§ **EXERCISE**
Every record should be written out again in full, with no character altered.

§ **EXTRACTED DATA**
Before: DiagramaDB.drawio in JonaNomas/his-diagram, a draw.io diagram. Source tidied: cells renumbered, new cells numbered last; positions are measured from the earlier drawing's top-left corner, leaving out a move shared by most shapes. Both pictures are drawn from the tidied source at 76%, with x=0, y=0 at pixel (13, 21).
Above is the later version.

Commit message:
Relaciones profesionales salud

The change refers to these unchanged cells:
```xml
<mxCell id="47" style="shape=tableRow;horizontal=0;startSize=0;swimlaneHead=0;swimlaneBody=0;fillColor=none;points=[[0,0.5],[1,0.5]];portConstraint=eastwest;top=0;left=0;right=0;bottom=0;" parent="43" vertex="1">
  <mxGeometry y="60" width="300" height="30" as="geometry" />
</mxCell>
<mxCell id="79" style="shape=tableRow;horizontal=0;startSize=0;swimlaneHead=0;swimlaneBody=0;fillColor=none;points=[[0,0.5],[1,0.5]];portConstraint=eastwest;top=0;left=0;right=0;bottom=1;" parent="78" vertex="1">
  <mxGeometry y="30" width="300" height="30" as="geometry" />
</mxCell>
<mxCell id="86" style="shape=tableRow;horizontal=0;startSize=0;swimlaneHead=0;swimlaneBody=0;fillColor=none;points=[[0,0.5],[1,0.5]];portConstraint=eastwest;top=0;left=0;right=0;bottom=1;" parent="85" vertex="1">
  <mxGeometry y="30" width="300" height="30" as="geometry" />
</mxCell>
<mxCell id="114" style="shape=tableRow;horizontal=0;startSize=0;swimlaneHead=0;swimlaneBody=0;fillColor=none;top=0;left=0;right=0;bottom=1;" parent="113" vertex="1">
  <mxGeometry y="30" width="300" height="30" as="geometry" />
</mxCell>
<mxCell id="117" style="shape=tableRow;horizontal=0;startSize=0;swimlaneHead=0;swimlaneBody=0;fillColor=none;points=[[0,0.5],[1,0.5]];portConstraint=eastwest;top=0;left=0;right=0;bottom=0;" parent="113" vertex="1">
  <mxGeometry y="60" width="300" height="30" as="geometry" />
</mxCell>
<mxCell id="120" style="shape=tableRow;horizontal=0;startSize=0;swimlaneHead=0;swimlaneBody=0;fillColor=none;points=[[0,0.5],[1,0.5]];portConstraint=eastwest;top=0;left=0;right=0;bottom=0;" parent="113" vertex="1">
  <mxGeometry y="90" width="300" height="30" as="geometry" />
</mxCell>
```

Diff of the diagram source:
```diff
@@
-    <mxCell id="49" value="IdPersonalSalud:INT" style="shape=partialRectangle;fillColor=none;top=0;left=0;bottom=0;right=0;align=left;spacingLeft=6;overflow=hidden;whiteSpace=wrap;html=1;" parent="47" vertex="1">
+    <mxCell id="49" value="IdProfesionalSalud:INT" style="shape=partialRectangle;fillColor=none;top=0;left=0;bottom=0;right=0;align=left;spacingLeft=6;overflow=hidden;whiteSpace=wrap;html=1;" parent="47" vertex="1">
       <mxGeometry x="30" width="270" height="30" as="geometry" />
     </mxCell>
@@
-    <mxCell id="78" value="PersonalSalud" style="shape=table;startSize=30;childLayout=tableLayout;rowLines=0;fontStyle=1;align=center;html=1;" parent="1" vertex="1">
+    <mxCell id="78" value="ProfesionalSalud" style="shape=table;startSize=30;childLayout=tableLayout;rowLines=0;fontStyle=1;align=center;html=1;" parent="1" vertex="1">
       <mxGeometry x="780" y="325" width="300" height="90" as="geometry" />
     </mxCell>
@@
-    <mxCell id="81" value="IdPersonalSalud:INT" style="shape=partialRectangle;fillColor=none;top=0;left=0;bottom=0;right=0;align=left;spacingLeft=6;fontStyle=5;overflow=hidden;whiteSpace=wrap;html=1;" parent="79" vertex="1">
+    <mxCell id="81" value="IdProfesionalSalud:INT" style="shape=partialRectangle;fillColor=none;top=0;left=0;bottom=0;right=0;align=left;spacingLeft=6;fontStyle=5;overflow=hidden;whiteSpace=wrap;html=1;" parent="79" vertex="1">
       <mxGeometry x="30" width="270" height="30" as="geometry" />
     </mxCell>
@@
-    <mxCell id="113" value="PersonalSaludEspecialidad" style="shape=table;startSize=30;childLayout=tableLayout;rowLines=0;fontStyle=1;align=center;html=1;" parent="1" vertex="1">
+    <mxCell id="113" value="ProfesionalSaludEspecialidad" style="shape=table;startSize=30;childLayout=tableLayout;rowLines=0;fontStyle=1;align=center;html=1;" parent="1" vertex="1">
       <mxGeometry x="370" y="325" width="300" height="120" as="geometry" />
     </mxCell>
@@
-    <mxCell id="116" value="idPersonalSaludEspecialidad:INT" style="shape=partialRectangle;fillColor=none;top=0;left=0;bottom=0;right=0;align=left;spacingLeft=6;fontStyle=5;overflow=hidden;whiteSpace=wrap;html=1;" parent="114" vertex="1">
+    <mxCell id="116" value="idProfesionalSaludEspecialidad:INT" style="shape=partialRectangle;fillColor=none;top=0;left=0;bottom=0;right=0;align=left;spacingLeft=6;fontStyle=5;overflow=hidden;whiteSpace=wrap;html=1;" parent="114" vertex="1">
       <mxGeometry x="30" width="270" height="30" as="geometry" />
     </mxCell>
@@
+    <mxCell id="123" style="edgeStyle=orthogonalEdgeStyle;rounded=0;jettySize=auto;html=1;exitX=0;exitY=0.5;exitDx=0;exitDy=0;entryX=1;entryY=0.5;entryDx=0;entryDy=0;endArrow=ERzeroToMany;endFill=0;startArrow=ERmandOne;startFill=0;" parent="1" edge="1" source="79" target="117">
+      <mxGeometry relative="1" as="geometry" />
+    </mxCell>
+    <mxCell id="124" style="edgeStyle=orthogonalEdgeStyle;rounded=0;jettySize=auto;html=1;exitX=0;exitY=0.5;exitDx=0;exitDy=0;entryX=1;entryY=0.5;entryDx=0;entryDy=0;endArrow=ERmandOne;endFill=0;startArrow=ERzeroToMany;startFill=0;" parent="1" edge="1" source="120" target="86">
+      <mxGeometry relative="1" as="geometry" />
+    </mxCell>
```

§ **EXERCISE SOLUTION**
Before: DiagramaDB.drawio in JonaNomas/his-diagram, a draw.io diagram. Source tidied: cells renumbered, new cells numbered last; positions are measured from the earlier drawing's top-left corner, leaving out a move shared by most shapes. Both pictures are drawn from the tidied source at 76%, with x=0, y=0 at pixel (13, 21).
Above is the later version.

Commit message:
Relaciones profesionales salud

The change refers to these unchanged cells:
```xml
<mxCell id="47" style="shape=tableRow;horizontal=0;startSize=0;swimlaneHead=0;swimlaneBody=0;fillColor=none;points=[[0,0.5],[1,0.5]];portConstraint=eastwest;top=0;left=0;right=0;bottom=0;" parent="43" vertex="1">
  <mxGeometry y="60" width="300" height="30" as="geometry" />
</mxCell>
<mxCell id="79" style="shape=tableRow;horizontal=0;startSize=0;swimlaneHead=0;swimlaneBody=0;fillColor=none;points=[[0,0.5],[1,0.5]];portConstraint=eastwest;top=0;left=0;right=0;bottom=1;" parent="78" vertex="1">
  <mxGeometry y="30" width="300" height="30" as="geometry" />
</mxCell>
<mxCell id="86" style="shape=tableRow;horizontal=0;startSize=0;swimlaneHead=0;swimlaneBody=0;fillColor=none;points=[[0,0.5],[1,0.5]];portConstraint=eastwest;top=0;left=0;right=0;bottom=1;" parent="85" vertex="1">
  <mxGeometry y="30" width="300" height="30" as="geometry" />
</mxCell>
<mxCell id="114" style="shape=tableRow;horizontal=0;startSize=0;swimlaneHead=0;swimlaneBody=0;fillColor=none;top=0;left=0;right=0;bottom=1;" parent="113" vertex="1">
  <mxGeometry y="30" width="300" height="30" as="geometry" />
</mxCell>
<mxCell id="117" style="shape=tableRow;horizontal=0;startSize=0;swimlaneHead=0;swimlaneBody=0;fillColor=none;points=[[0,0.5],[1,0.5]];portConstraint=eastwest;top=0;left=0;right=0;bottom=0;" parent="113" vertex="1">
  <mxGeometry y="60" width="300" height="30" as="geometry" />
</mxCell>
<mxCell id="120" style="shape=tableRow;horizontal=0;startSize=0;swimlaneHead=0;swimlaneBody=0;fillColor=none;points=[[0,0.5],[1,0.5]];portConstraint=eastwest;top=0;left=0;right=0;bottom=0;" parent="113" vertex="1">
  <mxGeometry y="90" width="300" height="30" as="geometry" />
</mxCell>
```

Diff of the diagram source:
```diff
@@
-    <mxCell id="49" value="IdPersonalSalud:INT" style="shape=partialRectangle;fillColor=none;top=0;left=0;bottom=0;right=0;align=left;spacingLeft=6;overflow=hidden;whiteSpace=wrap;html=1;" parent="47" vertex="1">
+    <mxCell id="49" value="IdProfesionalSalud:INT" style="shape=partialRectangle;fillColor=none;top=0;left=0;bottom=0;right=0;align=left;spacingLeft=6;overflow=hidden;whiteSpace=wrap;html=1;" parent="47" vertex="1">
       <mxGeometry x="30" width="270" height="30" as="geometry" />
     </mxCell>
@@
-    <mxCell id="78" value="PersonalSalud" style="shape=table;startSize=30;childLayout=tableLayout;rowLines=0;fontStyle=1;align=center;html=1;" parent="1" vertex="1">
+    <mxCell id="78" value="ProfesionalSalud" style="shape=table;startSize=30;childLayout=tableLayout;rowLines=0;fontStyle=1;align=center;html=1;" parent="1" vertex="1">
       <mxGeometry x="780" y="325" width="300" height="90" as="geometry" />
     </mxCell>
@@
-    <mxCell id="81" value="IdPersonalSalud:INT" style="shape=partialRectangle;fillColor=none;top=0;left=0;bottom=0;right=0;align=left;spacingLeft=6;fontStyle=5;overflow=hidden;whiteSpace=wrap;html=1;" parent="79" vertex="1">
+    <mxCell id="81" value="IdProfesionalSalud:INT" style="shape=partialRectangle;fillColor=none;top=0;left=0;bottom=0;right=0;align=left;spacingLeft=6;fontStyle=5;overflow=hidden;whiteSpace=wrap;html=1;" parent="79" vertex="1">
       <mxGeometry x="30" width="270" height="30" as="geometry" />
     </mxCell>
@@
-    <mxCell id="113" value="PersonalSaludEspecialidad" style="shape=table;startSize=30;childLayout=tableLayout;rowLines=0;fontStyle=1;align=center;html=1;" parent="1" vertex="1">
+    <mxCell id="113" value="ProfesionalSaludEspecialidad" style="shape=table;startSize=30;childLayout=tableLayout;rowLines=0;fontStyle=1;align=center;html=1;" parent="1" vertex="1">
       <mxGeometry x="370" y="325" width="300" height="120" as="geometry" />
     </mxCell>
@@
-    <mxCell id="116" value="idPersonalSaludEspecialidad:INT" style="shape=partialRectangle;fillColor=none;top=0;left=0;bottom=0;right=0;align=left;spacingLeft=6;fontStyle=5;overflow=hidden;whiteSpace=wrap;html=1;" parent="114" vertex="1">
+    <mxCell id="116" value="idProfesionalSaludEspecialidad:INT" style="shape=partialRectangle;fillColor=none;top=0;left=0;bottom=0;right=0;align=left;spacingLeft=6;fontStyle=5;overflow=hidden;whiteSpace=wrap;html=1;" parent="114" vertex="1">
       <mxGeometry x="30" width="270" height="30" as="geometry" />
     </mxCell>
@@
+    <mxCell id="123" style="edgeStyle=orthogonalEdgeStyle;rounded=0;jettySize=auto;html=1;exitX=0;exitY=0.5;exitDx=0;exitDy=0;entryX=1;entryY=0.5;entryDx=0;entryDy=0;endArrow=ERzeroToMany;endFill=0;startArrow=ERmandOne;startFill=0;" parent="1" edge="1" source="79" target="117">
+      <mxGeometry relative="1" as="geometry" />
+    </mxCell>
+    <mxCell id="124" style="edgeStyle=orthogonalEdgeStyle;rounded=0;jettySize=auto;html=1;exitX=0;exitY=0.5;exitDx=0;exitDy=0;entryX=1;entryY=0.5;entryDx=0;entryDy=0;endArrow=ERmandOne;endFill=0;startArrow=ERzeroToMany;startFill=0;" parent="1" edge="1" source="120" target="86">
+      <mxGeometry relative="1" as="geometry" />
+    </mxCell>
```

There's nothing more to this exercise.